[Opening Given data section]
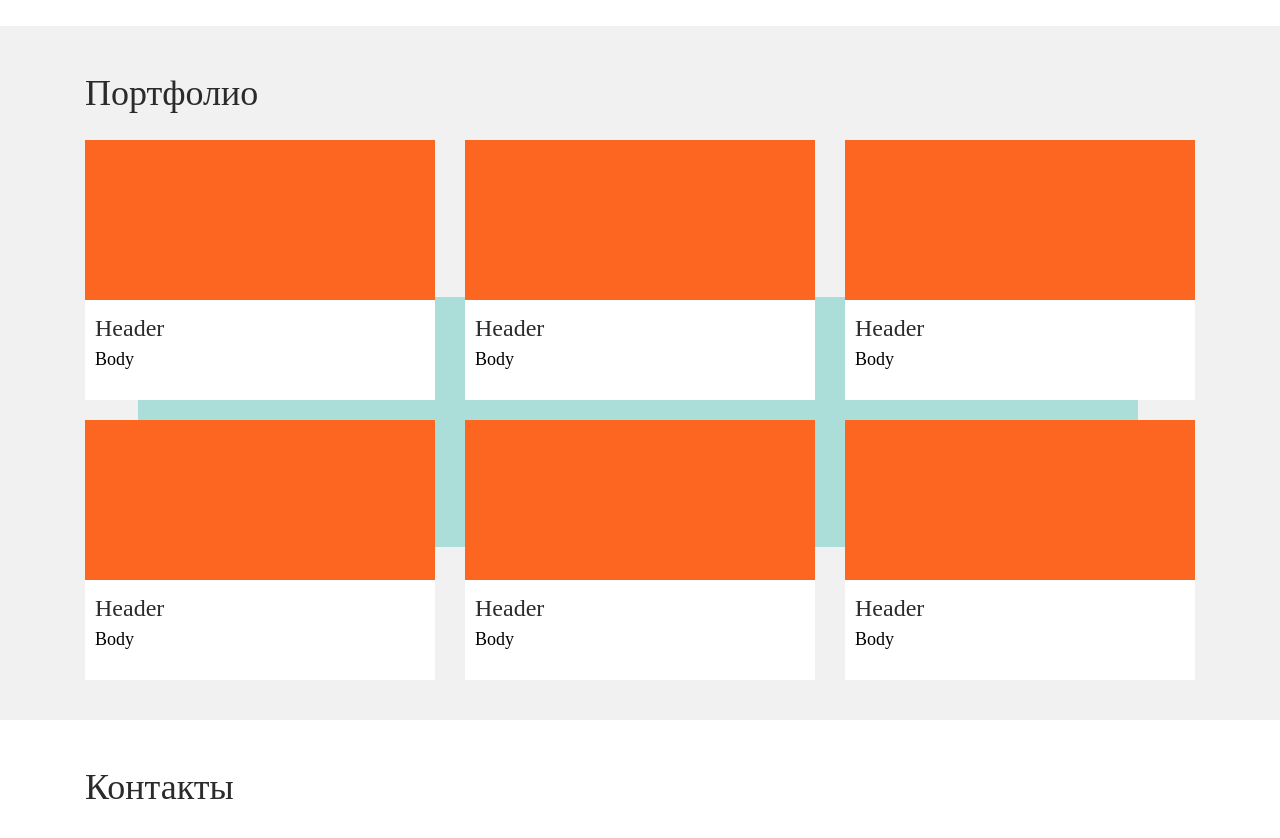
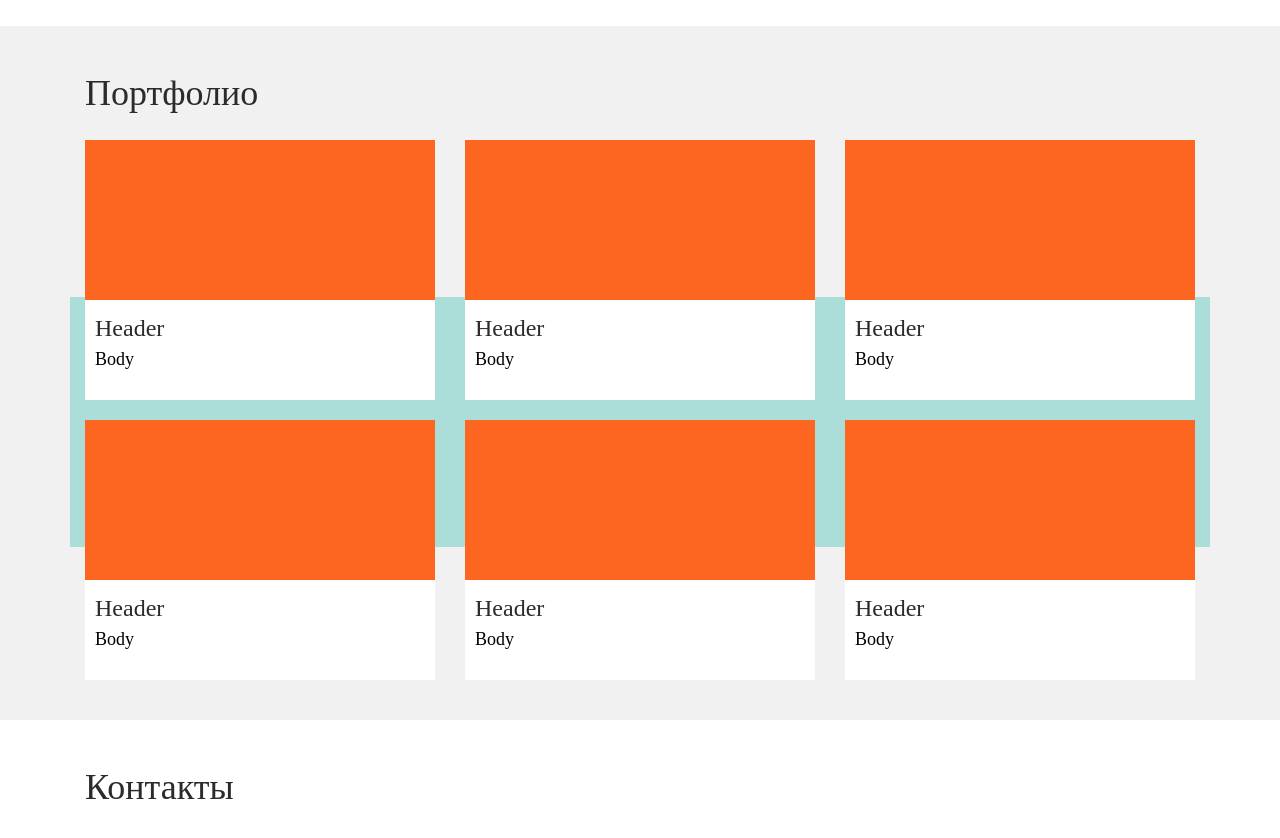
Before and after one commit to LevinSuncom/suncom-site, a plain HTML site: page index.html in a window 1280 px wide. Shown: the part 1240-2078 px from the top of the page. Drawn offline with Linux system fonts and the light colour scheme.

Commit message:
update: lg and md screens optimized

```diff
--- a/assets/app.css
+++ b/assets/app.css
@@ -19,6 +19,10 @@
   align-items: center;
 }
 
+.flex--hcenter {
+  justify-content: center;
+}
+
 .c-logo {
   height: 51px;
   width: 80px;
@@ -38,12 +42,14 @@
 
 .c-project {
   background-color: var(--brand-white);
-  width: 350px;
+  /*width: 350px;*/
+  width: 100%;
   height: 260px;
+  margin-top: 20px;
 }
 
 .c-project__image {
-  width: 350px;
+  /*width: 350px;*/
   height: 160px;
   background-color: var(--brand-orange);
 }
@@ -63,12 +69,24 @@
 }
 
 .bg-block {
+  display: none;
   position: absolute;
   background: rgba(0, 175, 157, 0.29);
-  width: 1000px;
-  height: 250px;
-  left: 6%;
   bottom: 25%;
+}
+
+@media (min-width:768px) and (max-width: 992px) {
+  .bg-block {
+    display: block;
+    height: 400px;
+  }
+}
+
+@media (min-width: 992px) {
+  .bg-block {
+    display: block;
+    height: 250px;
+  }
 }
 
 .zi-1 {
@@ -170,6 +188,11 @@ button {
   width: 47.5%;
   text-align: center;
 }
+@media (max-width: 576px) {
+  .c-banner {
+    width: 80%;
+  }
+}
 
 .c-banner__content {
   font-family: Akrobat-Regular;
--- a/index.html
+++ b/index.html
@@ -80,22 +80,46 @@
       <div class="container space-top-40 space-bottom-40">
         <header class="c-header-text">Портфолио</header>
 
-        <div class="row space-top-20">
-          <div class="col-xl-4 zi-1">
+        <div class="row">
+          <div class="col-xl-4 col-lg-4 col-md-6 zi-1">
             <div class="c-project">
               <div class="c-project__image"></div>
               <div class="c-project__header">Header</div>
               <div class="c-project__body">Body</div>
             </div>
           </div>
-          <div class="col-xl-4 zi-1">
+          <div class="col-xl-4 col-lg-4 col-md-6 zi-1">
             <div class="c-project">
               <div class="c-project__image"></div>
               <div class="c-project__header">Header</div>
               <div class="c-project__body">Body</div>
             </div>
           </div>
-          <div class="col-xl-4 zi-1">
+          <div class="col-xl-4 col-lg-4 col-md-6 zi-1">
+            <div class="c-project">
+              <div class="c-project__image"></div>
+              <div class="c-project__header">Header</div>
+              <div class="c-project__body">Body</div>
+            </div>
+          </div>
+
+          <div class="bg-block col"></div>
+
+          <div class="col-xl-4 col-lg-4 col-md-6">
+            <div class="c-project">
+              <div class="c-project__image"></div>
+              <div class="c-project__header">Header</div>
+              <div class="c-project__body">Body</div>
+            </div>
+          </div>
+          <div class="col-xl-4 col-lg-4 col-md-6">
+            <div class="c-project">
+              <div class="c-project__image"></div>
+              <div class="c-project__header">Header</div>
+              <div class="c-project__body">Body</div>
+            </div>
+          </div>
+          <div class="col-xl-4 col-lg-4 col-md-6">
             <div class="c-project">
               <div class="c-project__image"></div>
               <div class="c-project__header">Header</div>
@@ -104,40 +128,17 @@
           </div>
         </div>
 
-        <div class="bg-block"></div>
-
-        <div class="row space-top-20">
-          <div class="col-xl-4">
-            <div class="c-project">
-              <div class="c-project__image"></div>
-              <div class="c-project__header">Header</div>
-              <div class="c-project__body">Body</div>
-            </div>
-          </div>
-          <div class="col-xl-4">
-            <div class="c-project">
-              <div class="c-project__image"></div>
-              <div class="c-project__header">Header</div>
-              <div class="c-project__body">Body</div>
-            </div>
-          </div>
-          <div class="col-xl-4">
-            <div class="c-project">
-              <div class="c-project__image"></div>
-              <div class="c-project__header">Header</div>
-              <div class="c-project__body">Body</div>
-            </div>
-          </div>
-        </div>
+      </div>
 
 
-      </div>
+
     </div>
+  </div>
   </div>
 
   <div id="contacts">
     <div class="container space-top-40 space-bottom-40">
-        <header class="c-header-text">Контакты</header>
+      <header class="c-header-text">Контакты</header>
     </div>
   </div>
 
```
[Closing Given data section]
[Opening Given data section]
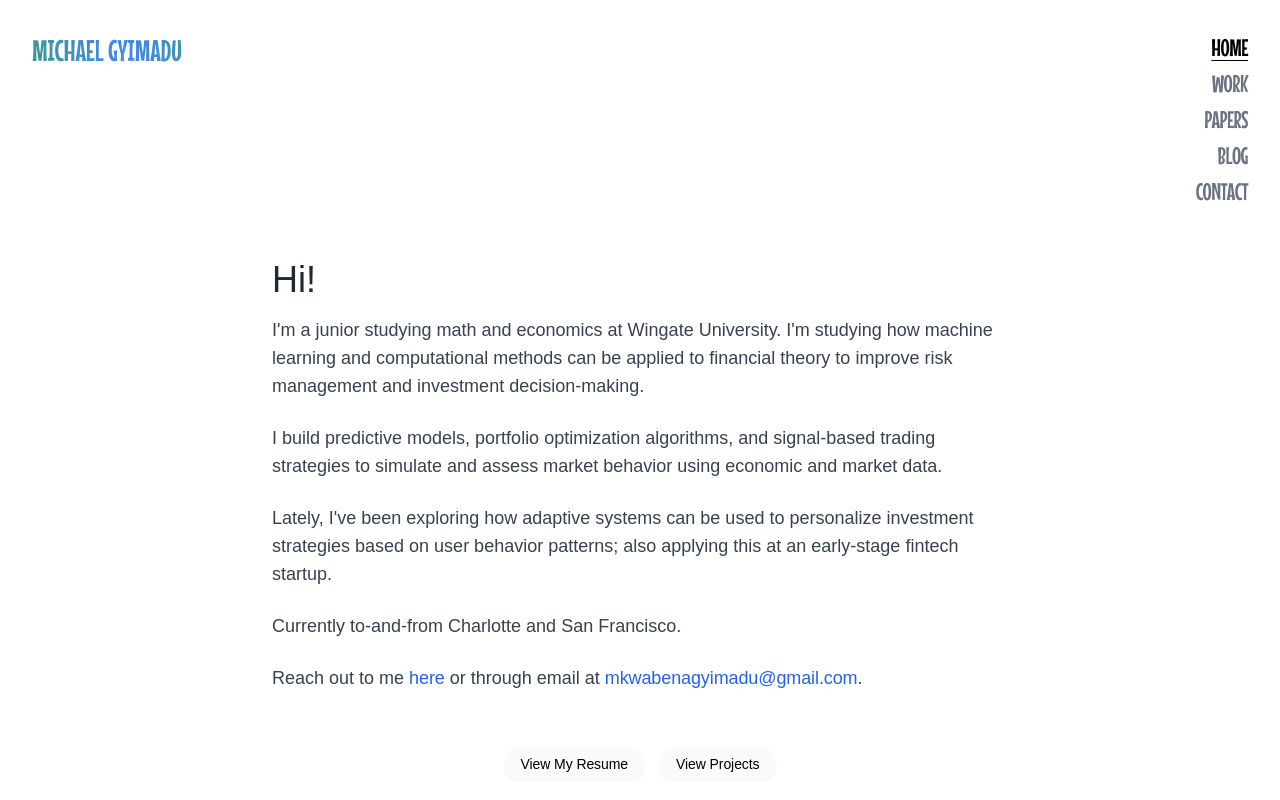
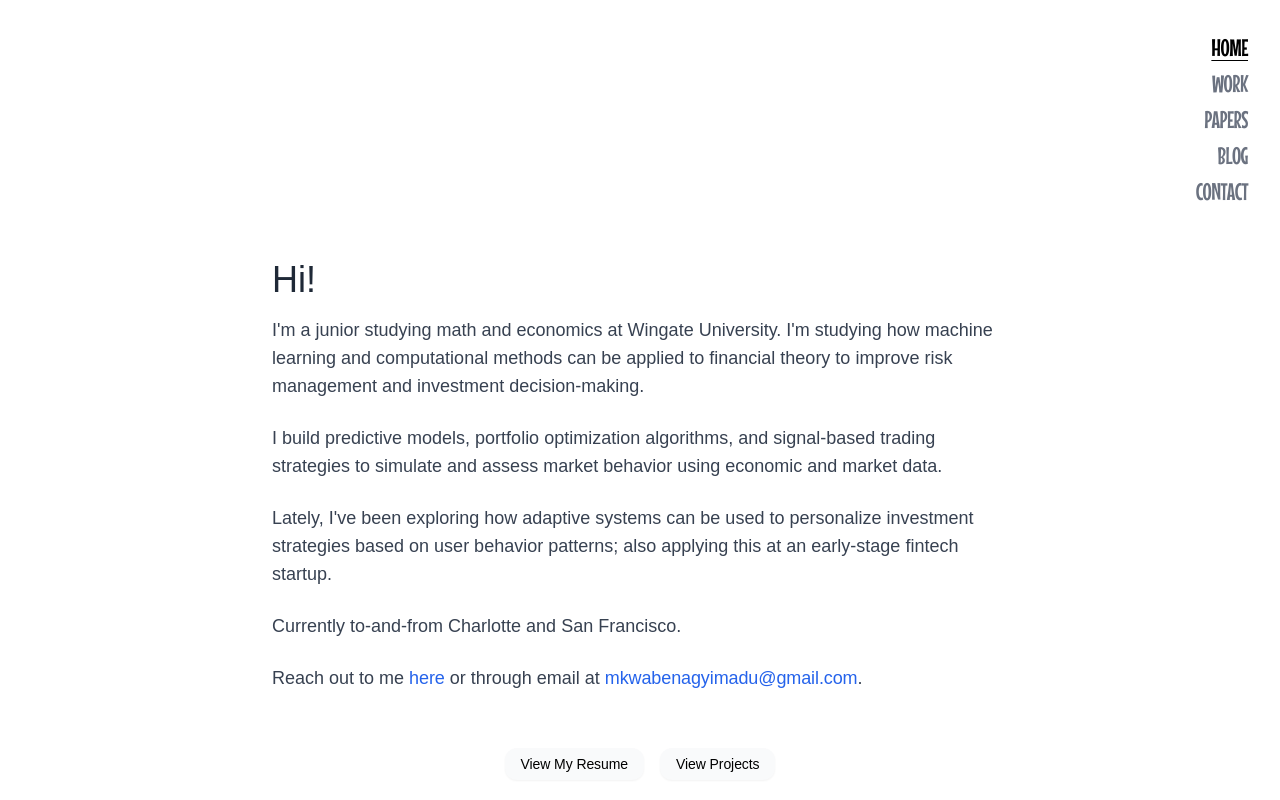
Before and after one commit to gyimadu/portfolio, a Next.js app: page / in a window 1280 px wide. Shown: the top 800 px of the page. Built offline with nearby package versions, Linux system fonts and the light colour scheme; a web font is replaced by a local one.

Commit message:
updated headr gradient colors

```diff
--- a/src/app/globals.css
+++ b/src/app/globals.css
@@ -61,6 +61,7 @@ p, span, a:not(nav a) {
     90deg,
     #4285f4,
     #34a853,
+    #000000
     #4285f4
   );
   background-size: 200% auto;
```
[Closing Given data section]
— Brief —
Look through the records and copy down every line that holds "width".

— Answer to this task —
   width: 80px;
-  width: 350px;
+  /*width: 350px;*/
+  width: 100%;
-  width: 350px;
+  /*width: 350px;*/
-  width: 1000px;
+@media (min-width:768px) and (max-width: 992px) {
+@media (min-width: 992px) {
   width: 47.5%;
+@media (max-width: 576px) {
+    width: 80%;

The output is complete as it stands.